[Edit difference data]
===============
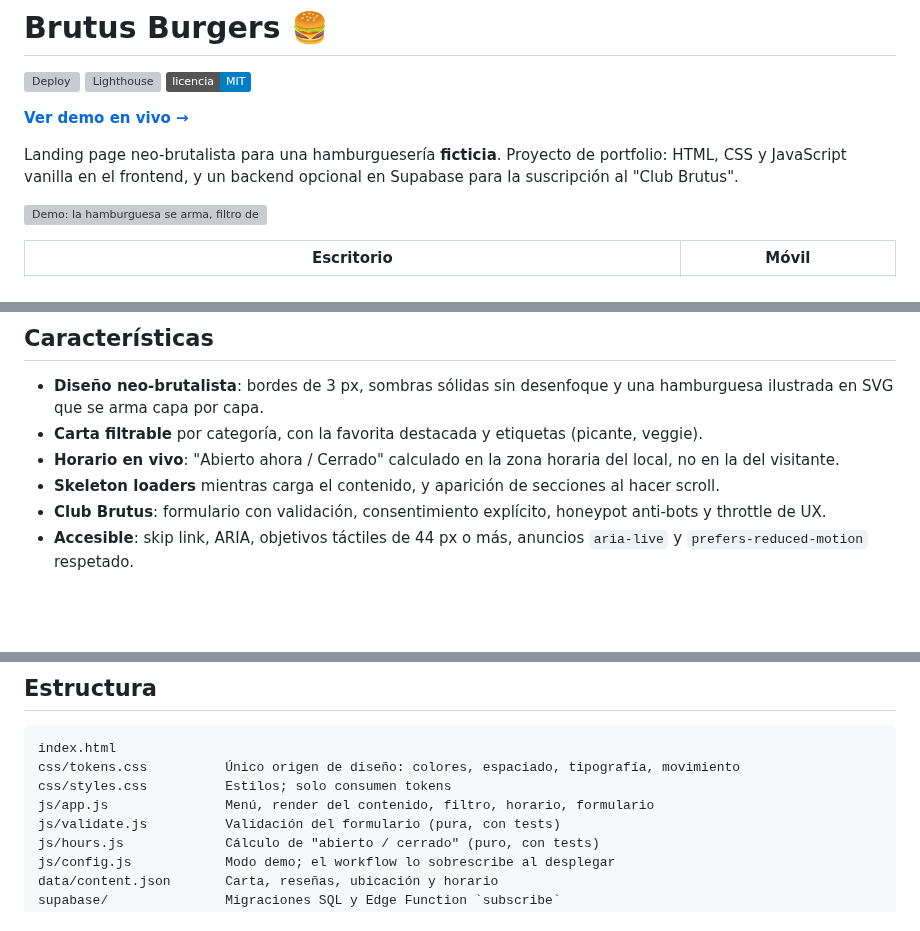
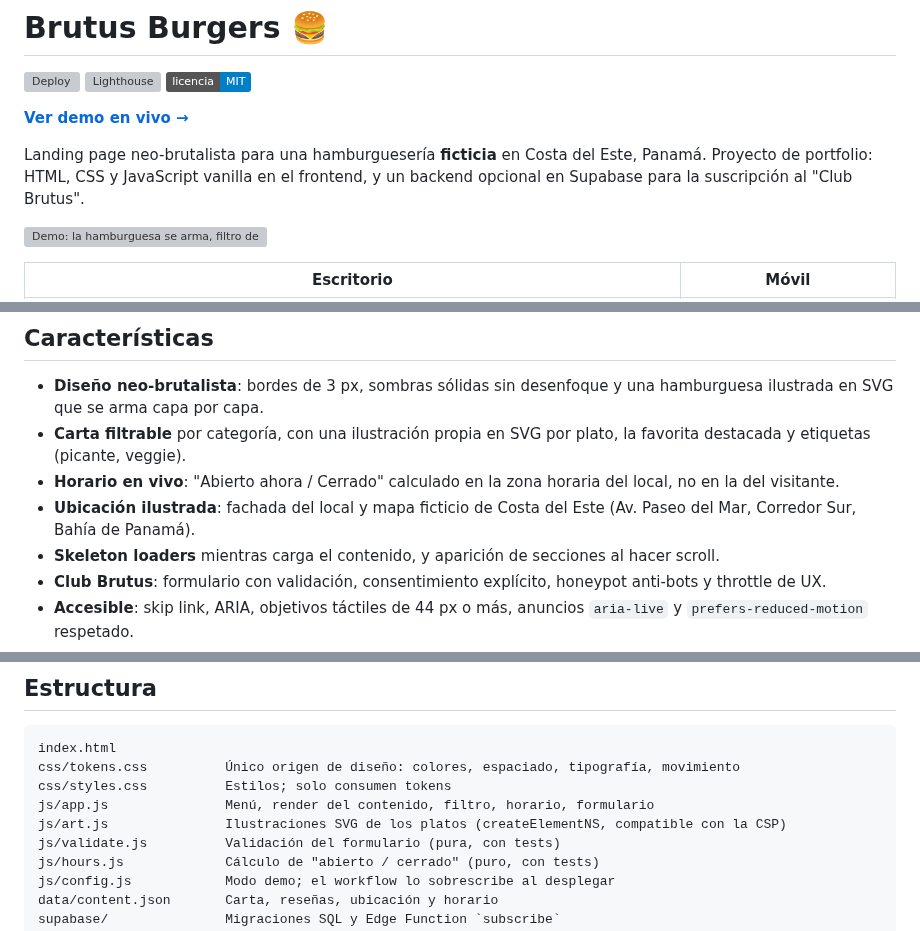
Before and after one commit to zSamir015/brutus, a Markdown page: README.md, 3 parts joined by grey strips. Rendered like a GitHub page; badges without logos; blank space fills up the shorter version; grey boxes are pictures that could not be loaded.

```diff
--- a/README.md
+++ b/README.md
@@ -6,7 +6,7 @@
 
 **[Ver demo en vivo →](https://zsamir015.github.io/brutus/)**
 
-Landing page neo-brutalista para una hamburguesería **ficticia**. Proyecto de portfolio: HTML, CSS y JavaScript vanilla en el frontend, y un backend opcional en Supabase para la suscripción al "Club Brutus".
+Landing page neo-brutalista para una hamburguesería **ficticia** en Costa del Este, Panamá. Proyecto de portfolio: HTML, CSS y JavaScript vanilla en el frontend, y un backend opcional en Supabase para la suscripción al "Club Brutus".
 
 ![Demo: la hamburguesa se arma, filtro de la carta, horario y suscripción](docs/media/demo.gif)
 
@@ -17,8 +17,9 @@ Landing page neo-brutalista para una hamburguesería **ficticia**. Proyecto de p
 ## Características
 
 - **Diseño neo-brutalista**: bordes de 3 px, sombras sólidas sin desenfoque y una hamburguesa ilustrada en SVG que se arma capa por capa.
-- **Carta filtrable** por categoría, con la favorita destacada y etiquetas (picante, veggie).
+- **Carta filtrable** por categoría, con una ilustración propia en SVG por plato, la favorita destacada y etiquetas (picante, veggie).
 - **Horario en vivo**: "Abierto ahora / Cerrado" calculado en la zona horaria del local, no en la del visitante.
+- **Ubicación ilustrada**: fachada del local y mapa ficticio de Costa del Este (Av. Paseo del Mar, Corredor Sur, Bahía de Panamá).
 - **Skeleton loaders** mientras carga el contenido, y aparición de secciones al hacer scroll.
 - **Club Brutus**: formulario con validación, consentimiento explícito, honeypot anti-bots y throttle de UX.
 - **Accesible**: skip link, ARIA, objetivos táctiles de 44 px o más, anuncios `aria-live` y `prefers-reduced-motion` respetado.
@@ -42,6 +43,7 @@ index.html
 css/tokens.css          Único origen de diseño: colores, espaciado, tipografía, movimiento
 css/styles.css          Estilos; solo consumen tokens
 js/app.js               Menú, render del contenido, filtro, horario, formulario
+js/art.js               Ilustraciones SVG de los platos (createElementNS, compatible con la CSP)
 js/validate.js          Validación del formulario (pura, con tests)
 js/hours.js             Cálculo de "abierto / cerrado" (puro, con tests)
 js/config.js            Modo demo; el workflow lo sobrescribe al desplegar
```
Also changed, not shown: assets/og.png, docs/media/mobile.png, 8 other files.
===============
What the exercise asks: Where does the string "brutalista" appear in the records above? Show every line that holds it.

Solution for this task:
-Landing page neo-brutalista para una hamburguesería **ficticia**. Proyecto de portfolio: HTML, CSS y JavaScript vanilla en el frontend, y un backend opcional en Supabase para la suscripción al "Club Brutus".
+Landing page neo-brutalista para una hamburguesería **ficticia** en Costa del Este, Panamá. Proyecto de portfolio: HTML, CSS y JavaScript vanilla en el frontend, y un backend opcional en Supabase para la suscripción al "Club Brutus".
@@ -17,8 +17,9 @@ Landing page neo-brutalista para una hamburguesería **ficticia**. Proyecto de p
 - **Diseño neo-brutalista**: bordes de 3 px, sombras sólidas sin desenfoque y una hamburguesa ilustrada en SVG que se arma capa por capa.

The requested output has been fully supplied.